_Problem details:_ Exact copy, no pictures: reproduce every record below as it stands.

Data for this task START

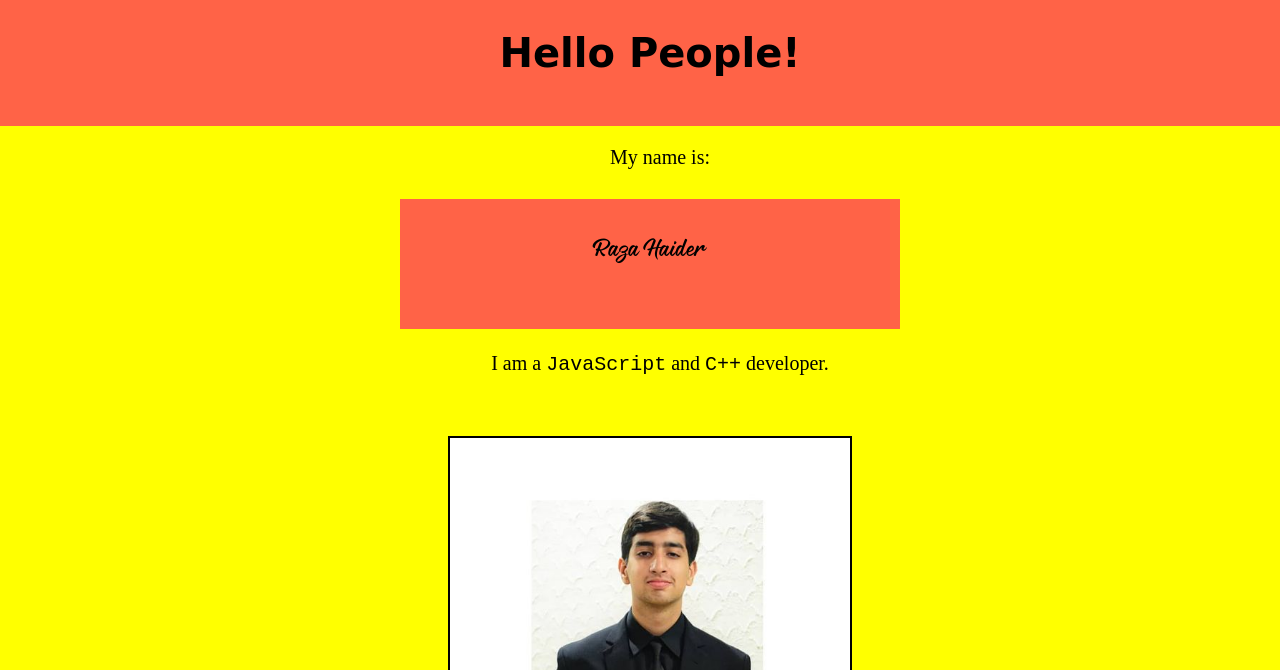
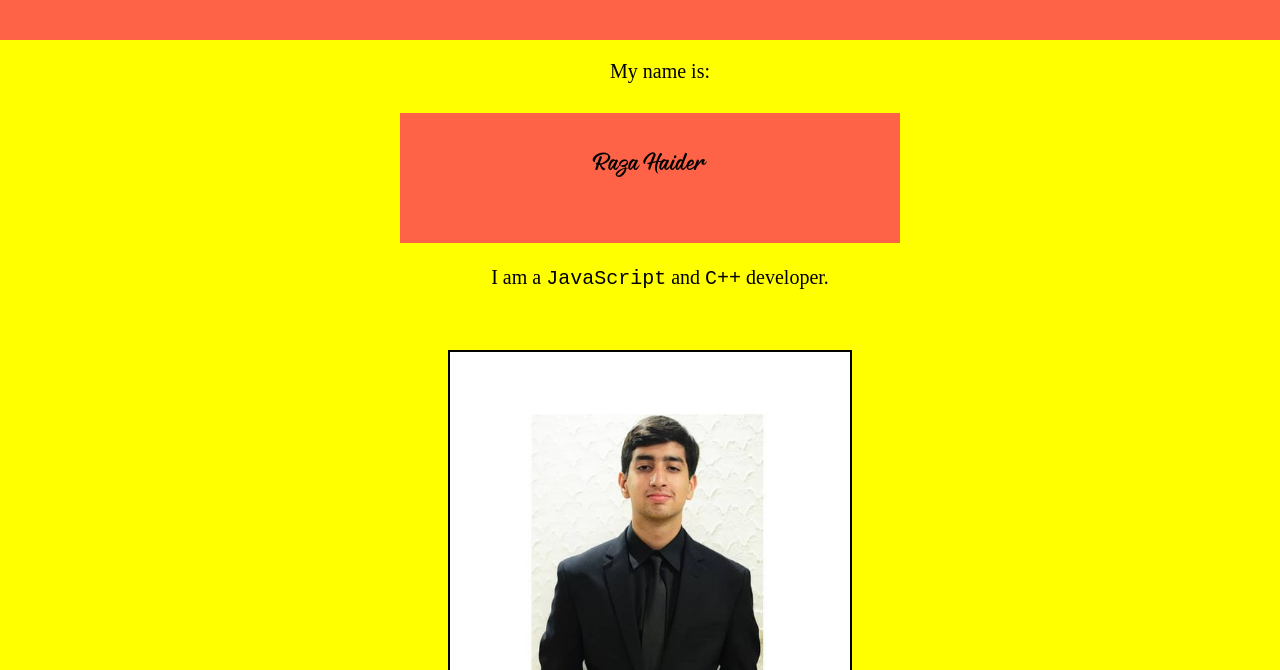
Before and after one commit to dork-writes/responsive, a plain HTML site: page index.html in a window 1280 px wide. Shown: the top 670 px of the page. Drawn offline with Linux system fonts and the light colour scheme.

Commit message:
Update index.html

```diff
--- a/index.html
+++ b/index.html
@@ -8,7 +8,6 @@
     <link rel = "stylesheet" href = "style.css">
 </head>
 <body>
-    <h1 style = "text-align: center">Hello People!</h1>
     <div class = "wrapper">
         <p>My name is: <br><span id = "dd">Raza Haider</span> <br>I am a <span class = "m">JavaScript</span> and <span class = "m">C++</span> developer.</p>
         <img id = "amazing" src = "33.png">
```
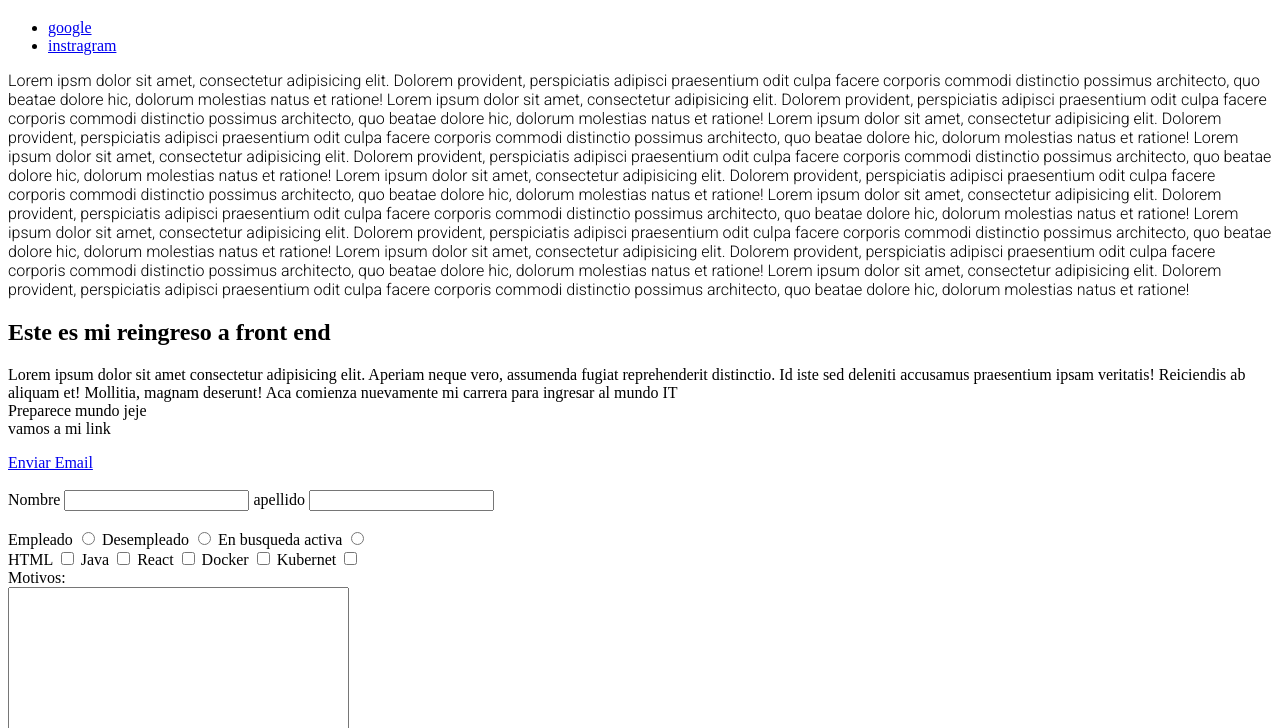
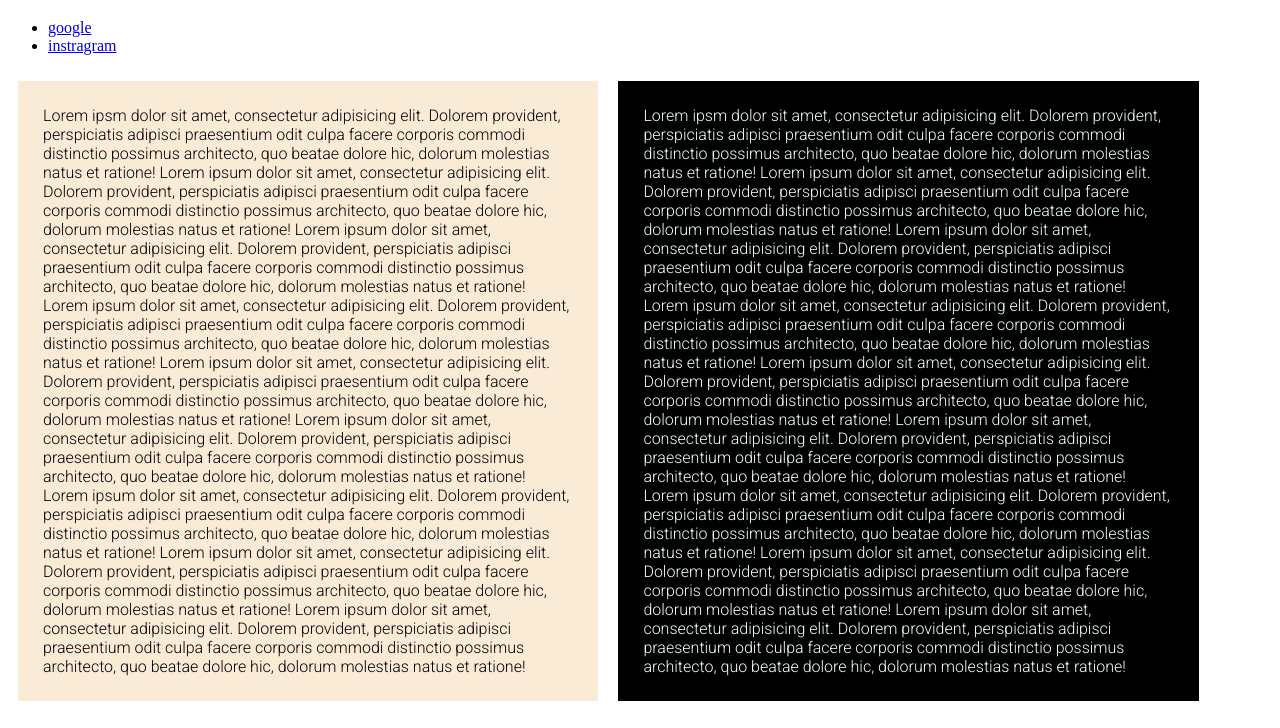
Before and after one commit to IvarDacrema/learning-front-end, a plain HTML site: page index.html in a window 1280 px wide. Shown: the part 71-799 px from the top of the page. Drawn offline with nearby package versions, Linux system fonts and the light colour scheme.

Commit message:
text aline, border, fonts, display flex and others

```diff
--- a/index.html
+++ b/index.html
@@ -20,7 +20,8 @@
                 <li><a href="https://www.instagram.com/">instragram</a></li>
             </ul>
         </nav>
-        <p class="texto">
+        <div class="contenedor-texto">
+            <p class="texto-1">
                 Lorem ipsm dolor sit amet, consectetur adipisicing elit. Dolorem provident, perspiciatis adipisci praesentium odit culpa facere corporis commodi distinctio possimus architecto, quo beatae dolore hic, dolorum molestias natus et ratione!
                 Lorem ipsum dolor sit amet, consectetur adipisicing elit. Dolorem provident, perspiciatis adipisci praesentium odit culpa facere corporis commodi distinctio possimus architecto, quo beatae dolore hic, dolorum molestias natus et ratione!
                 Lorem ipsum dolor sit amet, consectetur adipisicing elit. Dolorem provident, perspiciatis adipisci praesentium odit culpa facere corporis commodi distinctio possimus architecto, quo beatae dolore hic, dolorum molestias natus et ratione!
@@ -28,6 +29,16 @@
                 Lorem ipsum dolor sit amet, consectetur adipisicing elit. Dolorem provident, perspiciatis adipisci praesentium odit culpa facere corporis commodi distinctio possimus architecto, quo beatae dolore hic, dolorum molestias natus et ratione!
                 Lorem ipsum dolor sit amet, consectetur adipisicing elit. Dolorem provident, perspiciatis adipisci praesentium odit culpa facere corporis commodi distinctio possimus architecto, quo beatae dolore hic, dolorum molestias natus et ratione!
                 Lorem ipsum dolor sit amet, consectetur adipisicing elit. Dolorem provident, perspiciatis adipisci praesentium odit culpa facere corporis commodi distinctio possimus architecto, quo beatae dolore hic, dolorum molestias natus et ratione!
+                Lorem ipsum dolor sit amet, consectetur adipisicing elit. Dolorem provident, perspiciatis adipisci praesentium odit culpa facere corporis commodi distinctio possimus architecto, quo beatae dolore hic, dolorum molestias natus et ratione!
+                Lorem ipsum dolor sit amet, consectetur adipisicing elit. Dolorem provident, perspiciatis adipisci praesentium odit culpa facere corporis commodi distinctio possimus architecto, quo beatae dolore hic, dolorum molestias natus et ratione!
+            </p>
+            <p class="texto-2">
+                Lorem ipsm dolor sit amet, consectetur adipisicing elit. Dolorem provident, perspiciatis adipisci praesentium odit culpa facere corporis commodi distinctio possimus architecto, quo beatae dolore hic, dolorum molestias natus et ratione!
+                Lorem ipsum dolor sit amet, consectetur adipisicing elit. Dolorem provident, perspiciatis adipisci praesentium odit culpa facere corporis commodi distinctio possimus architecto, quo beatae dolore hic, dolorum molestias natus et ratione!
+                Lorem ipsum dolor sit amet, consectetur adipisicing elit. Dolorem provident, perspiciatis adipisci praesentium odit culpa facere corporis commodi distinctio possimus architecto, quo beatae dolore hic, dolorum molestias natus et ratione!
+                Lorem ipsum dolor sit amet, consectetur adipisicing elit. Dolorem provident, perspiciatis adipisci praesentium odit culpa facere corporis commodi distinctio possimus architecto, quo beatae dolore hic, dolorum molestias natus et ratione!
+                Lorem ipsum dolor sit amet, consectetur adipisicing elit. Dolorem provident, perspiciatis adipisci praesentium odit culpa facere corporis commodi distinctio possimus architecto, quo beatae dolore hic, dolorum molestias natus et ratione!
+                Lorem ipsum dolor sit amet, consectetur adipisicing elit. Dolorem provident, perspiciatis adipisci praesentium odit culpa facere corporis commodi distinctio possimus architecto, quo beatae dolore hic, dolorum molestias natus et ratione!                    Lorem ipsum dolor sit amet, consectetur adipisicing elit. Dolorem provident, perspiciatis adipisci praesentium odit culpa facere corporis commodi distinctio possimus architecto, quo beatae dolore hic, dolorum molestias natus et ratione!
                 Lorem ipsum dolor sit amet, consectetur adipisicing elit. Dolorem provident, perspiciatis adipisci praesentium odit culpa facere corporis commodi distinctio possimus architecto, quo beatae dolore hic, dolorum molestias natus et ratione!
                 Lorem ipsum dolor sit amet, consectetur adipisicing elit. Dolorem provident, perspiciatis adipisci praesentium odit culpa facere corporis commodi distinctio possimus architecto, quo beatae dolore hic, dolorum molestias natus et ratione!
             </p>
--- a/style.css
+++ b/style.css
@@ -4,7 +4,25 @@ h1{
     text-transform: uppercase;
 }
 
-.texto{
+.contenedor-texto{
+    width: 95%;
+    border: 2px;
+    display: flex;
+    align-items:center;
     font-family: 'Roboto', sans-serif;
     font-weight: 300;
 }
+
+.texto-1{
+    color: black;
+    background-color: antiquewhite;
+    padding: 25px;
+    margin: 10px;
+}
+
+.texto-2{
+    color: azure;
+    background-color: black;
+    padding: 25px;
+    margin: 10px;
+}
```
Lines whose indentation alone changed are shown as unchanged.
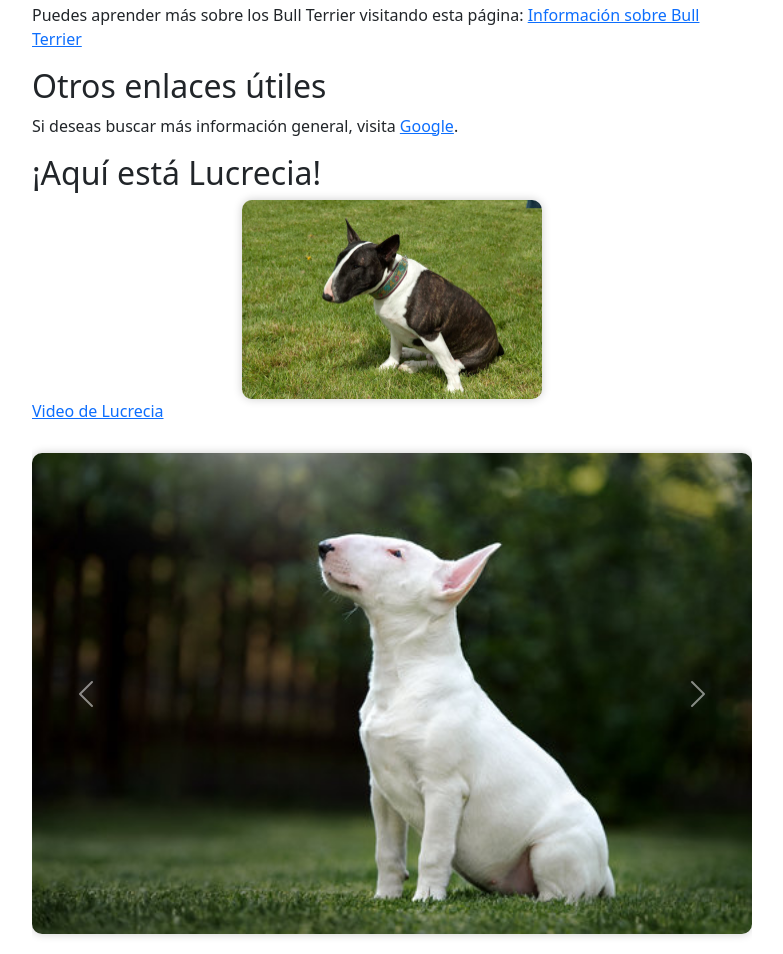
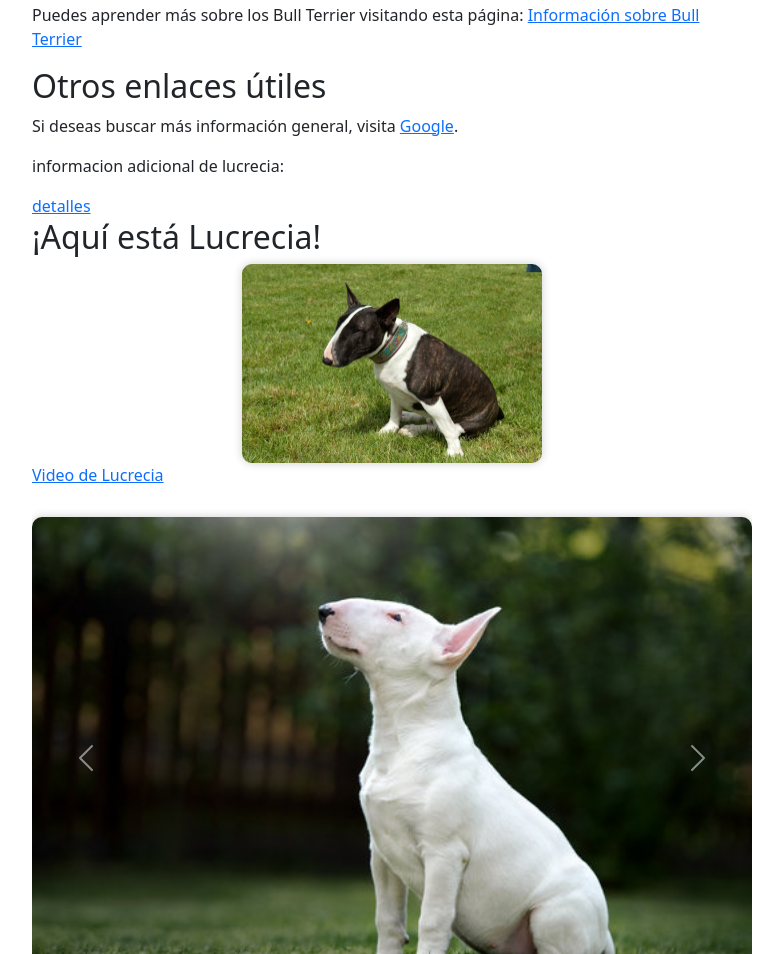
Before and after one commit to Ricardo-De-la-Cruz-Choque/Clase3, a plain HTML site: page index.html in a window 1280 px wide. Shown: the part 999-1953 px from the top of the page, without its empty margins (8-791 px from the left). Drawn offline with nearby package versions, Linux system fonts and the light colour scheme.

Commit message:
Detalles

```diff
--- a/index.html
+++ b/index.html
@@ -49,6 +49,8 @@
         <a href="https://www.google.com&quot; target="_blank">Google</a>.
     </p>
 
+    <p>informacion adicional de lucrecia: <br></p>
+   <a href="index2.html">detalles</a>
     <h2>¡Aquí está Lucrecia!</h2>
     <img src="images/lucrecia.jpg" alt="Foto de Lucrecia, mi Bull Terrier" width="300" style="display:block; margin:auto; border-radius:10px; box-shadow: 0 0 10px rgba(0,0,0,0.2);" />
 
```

Data for this task END

_Task solution:_
Before and after one commit to dork-writes/responsive, a plain HTML site: page index.html in a window 1280 px wide. Shown: the top 670 px of the page. Drawn offline with Linux system fonts and the light colour scheme.

Commit message:
Update index.html

```diff
--- a/index.html
+++ b/index.html
@@ -8,7 +8,6 @@
     <link rel = "stylesheet" href = "style.css">
 </head>
 <body>
-    <h1 style = "text-align: center">Hello People!</h1>
     <div class = "wrapper">
         <p>My name is: <br><span id = "dd">Raza Haider</span> <br>I am a <span class = "m">JavaScript</span> and <span class = "m">C++</span> developer.</p>
         <img id = "amazing" src = "33.png">
```
Before and after one commit to IvarDacrema/learning-front-end, a plain HTML site: page index.html in a window 1280 px wide. Shown: the part 71-799 px from the top of the page. Drawn offline with nearby package versions, Linux system fonts and the light colour scheme.

Commit message:
text aline, border, fonts, display flex and others

```diff
--- a/index.html
+++ b/index.html
@@ -20,7 +20,8 @@
                 <li><a href="https://www.instagram.com/">instragram</a></li>
             </ul>
         </nav>
-        <p class="texto">
+        <div class="contenedor-texto">
+            <p class="texto-1">
                 Lorem ipsm dolor sit amet, consectetur adipisicing elit. Dolorem provident, perspiciatis adipisci praesentium odit culpa facere corporis commodi distinctio possimus architecto, quo beatae dolore hic, dolorum molestias natus et ratione!
                 Lorem ipsum dolor sit amet, consectetur adipisicing elit. Dolorem provident, perspiciatis adipisci praesentium odit culpa facere corporis commodi distinctio possimus architecto, quo beatae dolore hic, dolorum molestias natus et ratione!
                 Lorem ipsum dolor sit amet, consectetur adipisicing elit. Dolorem provident, perspiciatis adipisci praesentium odit culpa facere corporis commodi distinctio possimus architecto, quo beatae dolore hic, dolorum molestias natus et ratione!
@@ -28,6 +29,16 @@
                 Lorem ipsum dolor sit amet, consectetur adipisicing elit. Dolorem provident, perspiciatis adipisci praesentium odit culpa facere corporis commodi distinctio possimus architecto, quo beatae dolore hic, dolorum molestias natus et ratione!
                 Lorem ipsum dolor sit amet, consectetur adipisicing elit. Dolorem provident, perspiciatis adipisci praesentium odit culpa facere corporis commodi distinctio possimus architecto, quo beatae dolore hic, dolorum molestias natus et ratione!
                 Lorem ipsum dolor sit amet, consectetur adipisicing elit. Dolorem provident, perspiciatis adipisci praesentium odit culpa facere corporis commodi distinctio possimus architecto, quo beatae dolore hic, dolorum molestias natus et ratione!
+                Lorem ipsum dolor sit amet, consectetur adipisicing elit. Dolorem provident, perspiciatis adipisci praesentium odit culpa facere corporis commodi distinctio possimus architecto, quo beatae dolore hic, dolorum molestias natus et ratione!
+                Lorem ipsum dolor sit amet, consectetur adipisicing elit. Dolorem provident, perspiciatis adipisci praesentium odit culpa facere corporis commodi distinctio possimus architecto, quo beatae dolore hic, dolorum molestias natus et ratione!
+            </p>
+            <p class="texto-2">
+                Lorem ipsm dolor sit amet, consectetur adipisicing elit. Dolorem provident, perspiciatis adipisci praesentium odit culpa facere corporis commodi distinctio possimus architecto, quo beatae dolore hic, dolorum molestias natus et ratione!
+                Lorem ipsum dolor sit amet, consectetur adipisicing elit. Dolorem provident, perspiciatis adipisci praesentium odit culpa facere corporis commodi distinctio possimus architecto, quo beatae dolore hic, dolorum molestias natus et ratione!
+                Lorem ipsum dolor sit amet, consectetur adipisicing elit. Dolorem provident, perspiciatis adipisci praesentium odit culpa facere corporis commodi distinctio possimus architecto, quo beatae dolore hic, dolorum molestias natus et ratione!
+                Lorem ipsum dolor sit amet, consectetur adipisicing elit. Dolorem provident, perspiciatis adipisci praesentium odit culpa facere corporis commodi distinctio possimus architecto, quo beatae dolore hic, dolorum molestias natus et ratione!
+                Lorem ipsum dolor sit amet, consectetur adipisicing elit. Dolorem provident, perspiciatis adipisci praesentium odit culpa facere corporis commodi distinctio possimus architecto, quo beatae dolore hic, dolorum molestias natus et ratione!
+                Lorem ipsum dolor sit amet, consectetur adipisicing elit. Dolorem provident, perspiciatis adipisci praesentium odit culpa facere corporis commodi distinctio possimus architecto, quo beatae dolore hic, dolorum molestias natus et ratione!                    Lorem ipsum dolor sit amet, consectetur adipisicing elit. Dolorem provident, perspiciatis adipisci praesentium odit culpa facere corporis commodi distinctio possimus architecto, quo beatae dolore hic, dolorum molestias natus et ratione!
                 Lorem ipsum dolor sit amet, consectetur adipisicing elit. Dolorem provident, perspiciatis adipisci praesentium odit culpa facere corporis commodi distinctio possimus architecto, quo beatae dolore hic, dolorum molestias natus et ratione!
                 Lorem ipsum dolor sit amet, consectetur adipisicing elit. Dolorem provident, perspiciatis adipisci praesentium odit culpa facere corporis commodi distinctio possimus architecto, quo beatae dolore hic, dolorum molestias natus et ratione!
             </p>
--- a/style.css
+++ b/style.css
@@ -4,7 +4,25 @@ h1{
     text-transform: uppercase;
 }
 
-.texto{
+.contenedor-texto{
+    width: 95%;
+    border: 2px;
+    display: flex;
+    align-items:center;
     font-family: 'Roboto', sans-serif;
     font-weight: 300;
 }
+
+.texto-1{
+    color: black;
+    background-color: antiquewhite;
+    padding: 25px;
+    margin: 10px;
+}
+
+.texto-2{
+    color: azure;
+    background-color: black;
+    padding: 25px;
+    margin: 10px;
+}
```
Lines whose indentation alone changed are shown as unchanged.
Before and after one commit to Ricardo-De-la-Cruz-Choque/Clase3, a plain HTML site: page index.html in a window 1280 px wide. Shown: the part 999-1953 px from the top of the page, without its empty margins (8-791 px from the left). Drawn offline with nearby package versions, Linux system fonts and the light colour scheme.

Commit message:
Detalles

```diff
--- a/index.html
+++ b/index.html
@@ -49,6 +49,8 @@
         <a href="https://www.google.com&quot; target="_blank">Google</a>.
     </p>
 
+    <p>informacion adicional de lucrecia: <br></p>
+   <a href="index2.html">detalles</a>
     <h2>¡Aquí está Lucrecia!</h2>
     <img src="images/lucrecia.jpg" alt="Foto de Lucrecia, mi Bull Terrier" width="300" style="display:block; margin:auto; border-radius:10px; box-shadow: 0 0 10px rgba(0,0,0,0.2);" />
 
```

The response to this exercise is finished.